=== GIVEN ENTRIES ===
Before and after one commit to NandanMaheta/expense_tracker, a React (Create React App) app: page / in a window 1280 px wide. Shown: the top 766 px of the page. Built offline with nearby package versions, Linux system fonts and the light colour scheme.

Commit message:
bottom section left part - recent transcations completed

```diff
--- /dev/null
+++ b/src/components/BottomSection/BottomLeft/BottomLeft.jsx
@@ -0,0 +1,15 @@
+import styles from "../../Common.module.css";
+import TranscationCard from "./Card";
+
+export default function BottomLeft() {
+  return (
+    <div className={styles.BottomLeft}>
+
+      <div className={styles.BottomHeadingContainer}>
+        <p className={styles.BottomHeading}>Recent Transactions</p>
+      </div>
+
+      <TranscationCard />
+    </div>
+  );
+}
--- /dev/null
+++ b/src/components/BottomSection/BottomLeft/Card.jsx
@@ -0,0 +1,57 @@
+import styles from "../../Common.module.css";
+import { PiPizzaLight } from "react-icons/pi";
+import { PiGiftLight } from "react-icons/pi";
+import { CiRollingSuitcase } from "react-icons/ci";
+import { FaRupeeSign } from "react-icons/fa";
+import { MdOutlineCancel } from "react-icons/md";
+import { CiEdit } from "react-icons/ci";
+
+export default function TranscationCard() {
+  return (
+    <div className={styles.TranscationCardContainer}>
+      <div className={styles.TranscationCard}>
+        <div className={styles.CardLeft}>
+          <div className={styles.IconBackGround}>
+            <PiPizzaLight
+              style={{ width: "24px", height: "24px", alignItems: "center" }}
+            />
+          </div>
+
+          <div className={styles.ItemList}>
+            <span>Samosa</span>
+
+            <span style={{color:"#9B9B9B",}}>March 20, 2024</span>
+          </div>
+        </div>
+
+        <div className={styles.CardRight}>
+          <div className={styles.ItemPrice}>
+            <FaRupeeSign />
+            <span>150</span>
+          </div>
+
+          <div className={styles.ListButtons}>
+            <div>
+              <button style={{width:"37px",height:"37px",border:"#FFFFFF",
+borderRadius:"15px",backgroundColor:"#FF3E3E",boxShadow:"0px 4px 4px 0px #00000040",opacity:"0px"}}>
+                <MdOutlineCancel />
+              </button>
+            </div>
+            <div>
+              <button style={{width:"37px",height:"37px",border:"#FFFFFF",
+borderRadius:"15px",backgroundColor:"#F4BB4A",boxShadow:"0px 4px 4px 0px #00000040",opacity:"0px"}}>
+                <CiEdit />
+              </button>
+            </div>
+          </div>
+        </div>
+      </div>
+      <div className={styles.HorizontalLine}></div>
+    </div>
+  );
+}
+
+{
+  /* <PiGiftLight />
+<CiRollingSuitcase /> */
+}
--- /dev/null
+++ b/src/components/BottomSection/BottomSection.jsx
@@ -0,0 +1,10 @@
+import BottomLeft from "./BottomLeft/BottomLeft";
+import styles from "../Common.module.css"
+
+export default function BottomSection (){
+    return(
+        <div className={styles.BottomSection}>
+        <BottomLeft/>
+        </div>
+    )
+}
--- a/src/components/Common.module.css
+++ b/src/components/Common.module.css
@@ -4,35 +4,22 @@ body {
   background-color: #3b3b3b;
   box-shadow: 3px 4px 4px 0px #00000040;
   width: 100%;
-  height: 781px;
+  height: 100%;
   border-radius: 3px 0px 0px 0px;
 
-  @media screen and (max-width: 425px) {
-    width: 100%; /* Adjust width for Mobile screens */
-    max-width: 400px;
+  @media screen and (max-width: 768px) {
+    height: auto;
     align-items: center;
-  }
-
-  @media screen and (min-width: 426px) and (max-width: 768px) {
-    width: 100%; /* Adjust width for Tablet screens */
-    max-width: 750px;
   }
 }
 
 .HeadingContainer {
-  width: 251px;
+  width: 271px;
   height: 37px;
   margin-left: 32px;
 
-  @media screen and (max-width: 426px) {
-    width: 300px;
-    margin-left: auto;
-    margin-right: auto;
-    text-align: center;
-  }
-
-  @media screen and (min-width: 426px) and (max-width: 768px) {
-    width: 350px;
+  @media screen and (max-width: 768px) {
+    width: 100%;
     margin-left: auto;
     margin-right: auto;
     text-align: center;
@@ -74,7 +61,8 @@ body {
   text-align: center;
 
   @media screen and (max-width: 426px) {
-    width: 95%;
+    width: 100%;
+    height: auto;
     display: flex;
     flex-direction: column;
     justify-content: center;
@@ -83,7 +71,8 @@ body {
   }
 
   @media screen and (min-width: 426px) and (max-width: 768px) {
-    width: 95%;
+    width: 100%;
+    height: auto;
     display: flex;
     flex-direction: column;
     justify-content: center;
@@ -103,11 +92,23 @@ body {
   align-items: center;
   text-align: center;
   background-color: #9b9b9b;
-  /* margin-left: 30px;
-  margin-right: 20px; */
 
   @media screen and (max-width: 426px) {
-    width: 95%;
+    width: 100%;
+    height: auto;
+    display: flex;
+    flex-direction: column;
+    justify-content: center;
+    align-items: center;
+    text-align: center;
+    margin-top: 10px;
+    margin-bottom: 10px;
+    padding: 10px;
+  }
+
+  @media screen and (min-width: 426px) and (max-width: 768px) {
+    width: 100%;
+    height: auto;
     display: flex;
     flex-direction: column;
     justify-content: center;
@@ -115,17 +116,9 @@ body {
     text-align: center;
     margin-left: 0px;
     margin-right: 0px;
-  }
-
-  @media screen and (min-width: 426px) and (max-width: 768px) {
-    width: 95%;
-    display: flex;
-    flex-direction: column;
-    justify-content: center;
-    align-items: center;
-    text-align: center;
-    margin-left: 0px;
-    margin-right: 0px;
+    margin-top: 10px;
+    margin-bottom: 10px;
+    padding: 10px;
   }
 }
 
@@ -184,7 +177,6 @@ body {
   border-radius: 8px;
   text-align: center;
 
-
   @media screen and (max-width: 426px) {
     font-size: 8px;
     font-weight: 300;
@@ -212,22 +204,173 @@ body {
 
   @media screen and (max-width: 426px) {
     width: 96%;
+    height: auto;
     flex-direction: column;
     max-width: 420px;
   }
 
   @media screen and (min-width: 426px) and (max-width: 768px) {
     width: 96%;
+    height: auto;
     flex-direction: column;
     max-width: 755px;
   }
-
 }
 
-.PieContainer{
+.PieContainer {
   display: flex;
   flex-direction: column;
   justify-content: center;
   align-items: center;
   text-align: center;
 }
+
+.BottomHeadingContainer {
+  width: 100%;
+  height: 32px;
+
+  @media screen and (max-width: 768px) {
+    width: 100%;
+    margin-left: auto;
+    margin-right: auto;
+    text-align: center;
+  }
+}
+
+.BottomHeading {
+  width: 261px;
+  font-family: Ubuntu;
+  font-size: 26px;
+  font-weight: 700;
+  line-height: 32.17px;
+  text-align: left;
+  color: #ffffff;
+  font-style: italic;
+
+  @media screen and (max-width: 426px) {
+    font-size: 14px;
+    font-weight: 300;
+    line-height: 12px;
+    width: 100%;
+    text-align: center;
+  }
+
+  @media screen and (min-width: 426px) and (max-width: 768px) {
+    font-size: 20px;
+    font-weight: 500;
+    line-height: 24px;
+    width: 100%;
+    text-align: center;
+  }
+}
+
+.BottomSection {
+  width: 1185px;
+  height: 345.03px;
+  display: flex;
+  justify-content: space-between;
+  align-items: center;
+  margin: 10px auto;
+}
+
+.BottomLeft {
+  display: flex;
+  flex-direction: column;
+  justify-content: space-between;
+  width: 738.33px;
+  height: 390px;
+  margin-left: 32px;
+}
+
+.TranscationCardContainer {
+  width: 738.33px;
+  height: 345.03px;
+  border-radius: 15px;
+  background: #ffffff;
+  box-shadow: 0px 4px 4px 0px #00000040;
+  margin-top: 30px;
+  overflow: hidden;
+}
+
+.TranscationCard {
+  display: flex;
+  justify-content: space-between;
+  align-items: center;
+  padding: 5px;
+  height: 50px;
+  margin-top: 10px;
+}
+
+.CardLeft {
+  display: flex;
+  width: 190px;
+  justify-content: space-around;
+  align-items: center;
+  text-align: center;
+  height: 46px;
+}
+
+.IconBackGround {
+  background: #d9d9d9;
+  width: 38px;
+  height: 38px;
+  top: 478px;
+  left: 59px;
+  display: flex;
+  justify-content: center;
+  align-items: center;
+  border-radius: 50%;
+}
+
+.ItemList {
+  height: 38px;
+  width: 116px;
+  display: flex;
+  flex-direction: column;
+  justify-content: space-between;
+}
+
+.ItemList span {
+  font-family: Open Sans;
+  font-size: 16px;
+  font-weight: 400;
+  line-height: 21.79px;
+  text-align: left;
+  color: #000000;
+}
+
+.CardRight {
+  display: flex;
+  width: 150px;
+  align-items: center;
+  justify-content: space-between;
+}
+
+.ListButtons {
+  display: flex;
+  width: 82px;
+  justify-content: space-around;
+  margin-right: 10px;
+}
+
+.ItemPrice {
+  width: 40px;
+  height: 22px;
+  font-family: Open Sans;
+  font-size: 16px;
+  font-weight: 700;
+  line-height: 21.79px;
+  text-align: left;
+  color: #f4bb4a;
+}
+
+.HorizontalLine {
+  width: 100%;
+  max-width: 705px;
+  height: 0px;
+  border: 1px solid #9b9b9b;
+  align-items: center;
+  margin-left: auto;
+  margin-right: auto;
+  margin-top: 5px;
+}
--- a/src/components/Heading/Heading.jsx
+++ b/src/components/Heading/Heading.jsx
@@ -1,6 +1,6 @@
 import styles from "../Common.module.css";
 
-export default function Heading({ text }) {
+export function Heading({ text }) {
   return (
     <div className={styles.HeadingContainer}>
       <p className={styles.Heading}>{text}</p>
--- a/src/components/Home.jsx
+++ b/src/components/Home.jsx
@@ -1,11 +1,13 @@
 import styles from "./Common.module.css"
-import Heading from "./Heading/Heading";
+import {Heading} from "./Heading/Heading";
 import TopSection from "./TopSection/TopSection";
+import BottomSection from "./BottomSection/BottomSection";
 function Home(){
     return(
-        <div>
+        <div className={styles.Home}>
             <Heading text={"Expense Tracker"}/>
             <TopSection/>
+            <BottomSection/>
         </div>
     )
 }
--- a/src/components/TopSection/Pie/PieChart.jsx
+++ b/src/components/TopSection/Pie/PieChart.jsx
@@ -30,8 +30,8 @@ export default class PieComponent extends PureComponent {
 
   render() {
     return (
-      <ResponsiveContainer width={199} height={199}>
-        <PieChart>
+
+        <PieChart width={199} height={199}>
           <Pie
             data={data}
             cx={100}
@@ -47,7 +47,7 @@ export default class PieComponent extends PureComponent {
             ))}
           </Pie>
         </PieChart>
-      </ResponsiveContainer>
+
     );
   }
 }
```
===
--- EXERCISE BRIEF ---
Search the records above for the word "BottomSection" and give the number of lines where it occurs, nothing else.

--- RESPONSE FOR THIS EXERCISE ---
8